“We now know of at least one case where a Boeing manager implored the then-vice president and general manager of the 737 programme to shut down the 737 Max production line because of safety concerns, several months before the Lion Air crash in October 2018,” said DeFazio, an Oregon Democrat.
DeFazio’s accusations pile pressure on Muilenburg as the embattled CEO prepares for the second day of grilling on Capitol Hill. Muilenburg is fighting to save his job amid heightened scrutiny from Boeing directors. The CEO is also trying to salvage the US industrial titan’s reputation following months of bruising disclosures about shortcomings in the design and certification of the Max, Boeing’s best-selling jet.
DeFazio did not detail the nature of the safety concerns raised by the Boeing manager or how the company responded.
At least one whistle-blower also told the committee that the company sacrificed safety for cost savings, DeFazio wrote. According to DeFazio, Boeing also considered adding a more robust alerting system for the feature involved in two crashes before ultimately shelving the idea.
“We may never know what key steps could have been taken that would have altered the fate of those flights, but we do know that a variety of decisions could have made those planes safer and perhaps saved the lives of those on board,” added DeFazio.
The statement by DeFazio is the first detailed look at findings by the committee, which is conducting what the chairman called the “most extensive and important” investigation he’s seen during his time on the panel.

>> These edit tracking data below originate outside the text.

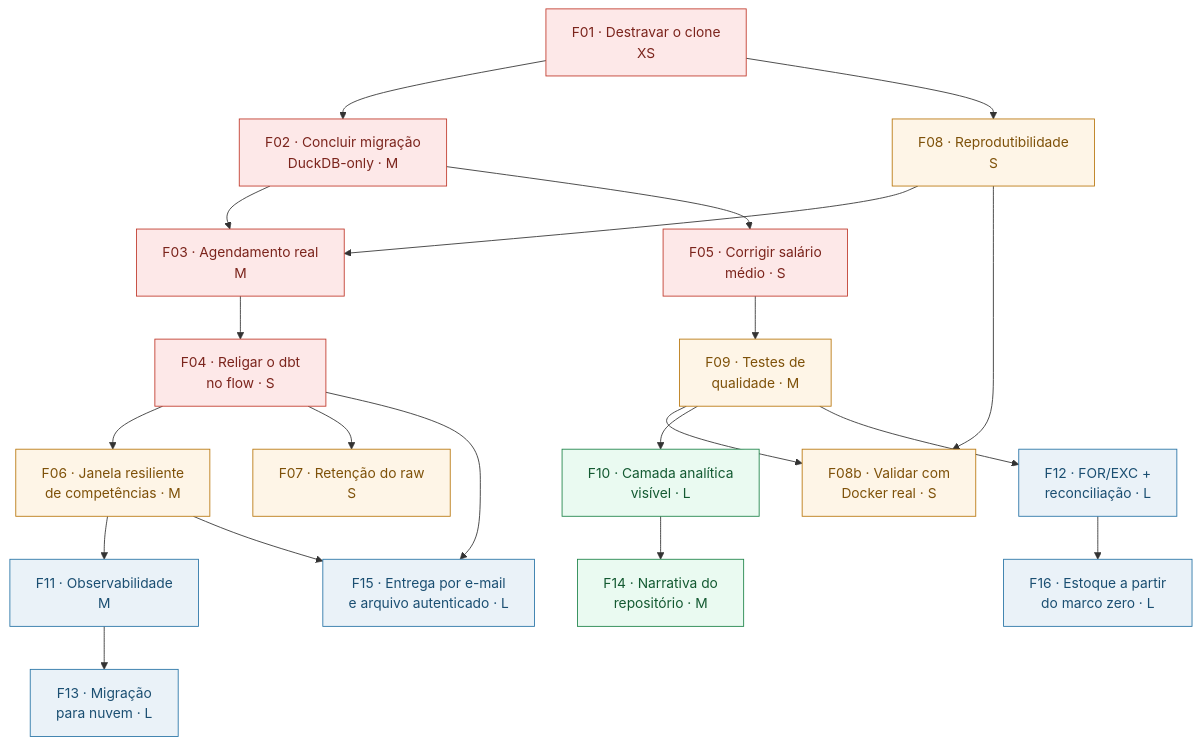
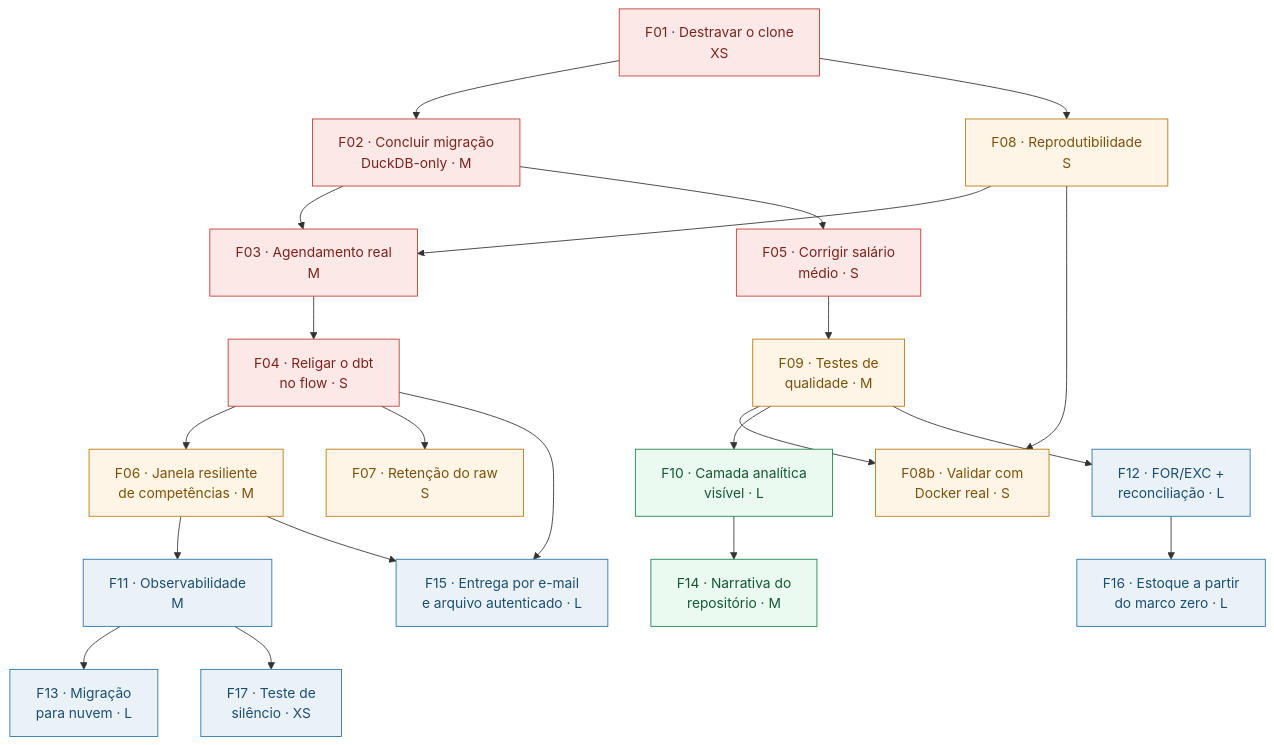
One commit to raulleninis/heco-caged-datastack changed the diagram in docs/fatias/README.md. Above: the diagram before and after it, drawn with Mermaid. The commit also changed other lines of this file and 2 other files, not shown here.

Commit message:
docs: Adicionar F17 (teste de silêncio) como fatia extra da F11
Os itens da F11 que só se validam com serviços reais (chegada do alerta
ao celular, dead-man's-switch com o container parado, teste honesto de
uma semana) viram fatia própria, com procedimento e critério de aceite.

````diff
--- a/docs/fatias/README.md
+++ b/docs/fatias/README.md
@@ -13,31 +13,32 @@
 ```mermaid
 flowchart TD
     F01["F01 · Destravar o clone<br/>XS"] --> F02["F02 · Concluir migração<br/>DuckDB-only · M"]
     F01 --> F08["F08 · Reprodutibilidade<br/>S"]
     F02 --> F03["F03 · Agendamento real<br/>M"]
     F08 --> F03
     F03 --> F04["F04 · Religar o dbt<br/>no flow · S"]
     F04 --> F06["F06 · Janela resiliente<br/>de competências · M"]
     F02 --> F05["F05 · Corrigir salário<br/>médio · S"]
     F05 --> F09["F09 · Testes de<br/>qualidade · M"]
     F04 --> F07["F07 · Retenção do raw<br/>S"]
     F08 --> F08b["F08b · Validar com<br/>Docker real · S"]
     F09 --> F08b
     F09 --> F10["F10 · Camada analítica<br/>visível · L"]
     F06 --> F11["F11 · Observabilidade<br/>M"]
     F09 --> F12["F12 · FOR/EXC +<br/>reconciliação · L"]
     F11 --> F13["F13 · Migração<br/>para nuvem · L"]
     F10 --> F14["F14 · Narrativa do<br/>repositório · M"]
     F04 --> F15["F15 · Entrega por e-mail<br/>e arquivo autenticado · L"]
     F06 --> F15
     F12 --> F16["F16 · Estoque a partir<br/>do marco zero · L"]
+    F11 --> F17["F17 · Teste de<br/>silêncio · XS"]
 
     classDef agora fill:#fde8e8,stroke:#c0392b,color:#7b241c
     classDef pre fill:#fef5e7,stroke:#b9770e,color:#7e5109
     classDef prod fill:#eaf2f8,stroke:#2874a6,color:#1b4f72
     classDef vitrine fill:#eafaf1,stroke:#1e8449,color:#145a32
     class F01,F02,F03,F04,F05 agora
     class F06,F07,F08,F08b,F09 pre
-    class F11,F12,F13,F15,F16 prod
+    class F11,F12,F13,F15,F16,F17 prod
     class F10,F14 vitrine
 ```
````
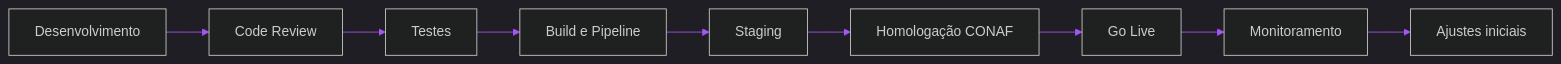
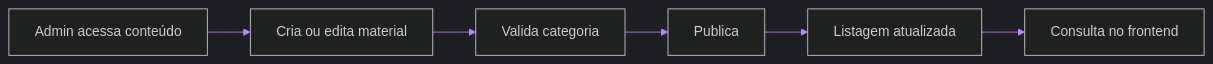
One commit to NickDevHolz/Terra-Conecta changed the ninth of 11 diagrams in Terra Conecta — Proposta Institucional, Comercial e Técnica.md. Above: the diagram before and after it, drawn with Mermaid. The commit also changed other lines of this file, not shown here.

````diff
--- a/Terra Conecta — Proposta Institucional, Comercial e Técnica.md
+++ b/Terra Conecta — Proposta Institucional, Comercial e Técnica.md
@@ -629,22 +552,19 @@
 ```mermaid
 %%{init: {
 'theme':'dark',
 'themeVariables':{
 'background':'#020617',
 'primaryColor':'#06efff',
 'primaryTextColor':'#f8fafc',
 'primaryBorderColor':'#22c55e',
-'lineColor':'#a855f7',
+'lineColor':'#c084fc',
 'secondaryColor':'#0f172a',
 'tertiaryColor':'#111827'
 }}}%%
 flowchart LR
-A[Desenvolvimento] --> B[Code Review]
-B --> C[Testes]
-C --> D[Build e Pipeline]
-D --> E[Staging]
-E --> F[Homologação CONAF]
-F --> G[Go Live]
-G --> H[Monitoramento]
-H --> I[Ajustes iniciais]
+A[Admin acessa conteúdo] --> B[Cria ou edita material]
+B --> C[Valida categoria]
+C --> D[Publica]
+D --> E[Listagem atualizada]
+E --> F[Consulta no frontend]
 ```
````
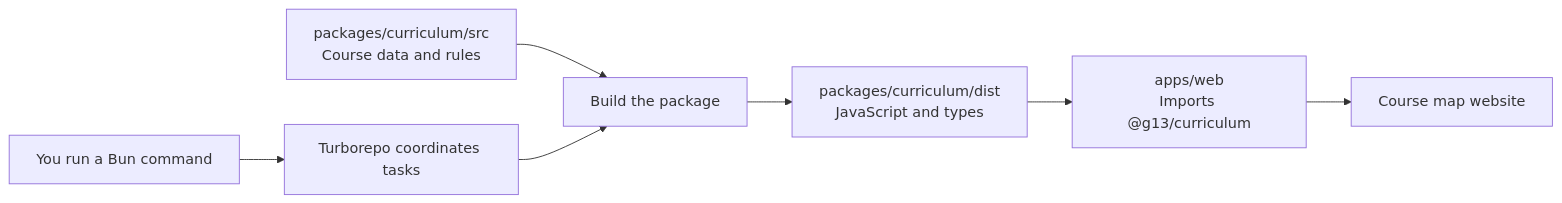
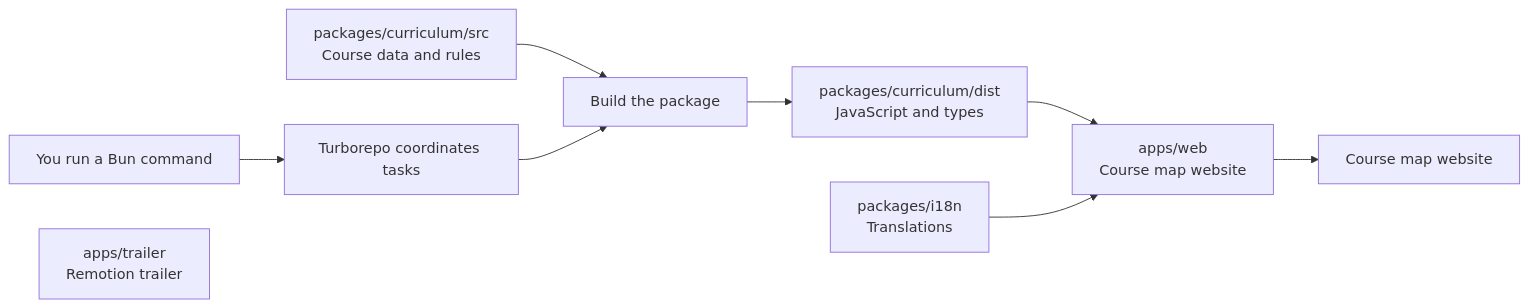
The diagram in README.md (Andhiki/g-13), drawn with Mermaid before and after one commit. The commit also changed other lines of this file and 3 other files, not shown here.

Commit message:
Improve archive navigation and roadmap recovery

````diff
--- a/README.md
+++ b/README.md
@@ -57,9 +57,11 @@
 ```mermaid
 flowchart LR
     command["You run a Bun command"] --> turbo["Turborepo coordinates tasks"]
     source["packages/curriculum/src<br/>Course data and rules"] --> build["Build the package"]
     turbo --> build
     build --> dist["packages/curriculum/dist<br/>JavaScript and types"]
-    dist --> app["apps/web<br/>Imports @g13/curriculum"]
+    dist --> app["apps/web<br/>Course map website"]
+    translations["packages/i18n<br/>Translations"] --> app
+    trailer["apps/trailer<br/>Remotion trailer"]
     app --> site["Course map website"]
 ```
````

Muilenburg apologised directly to the family members of victims who died in the crashes—many of whom had brought large photos of their loved ones—and said the company was committed to safety and to learn from the accidents.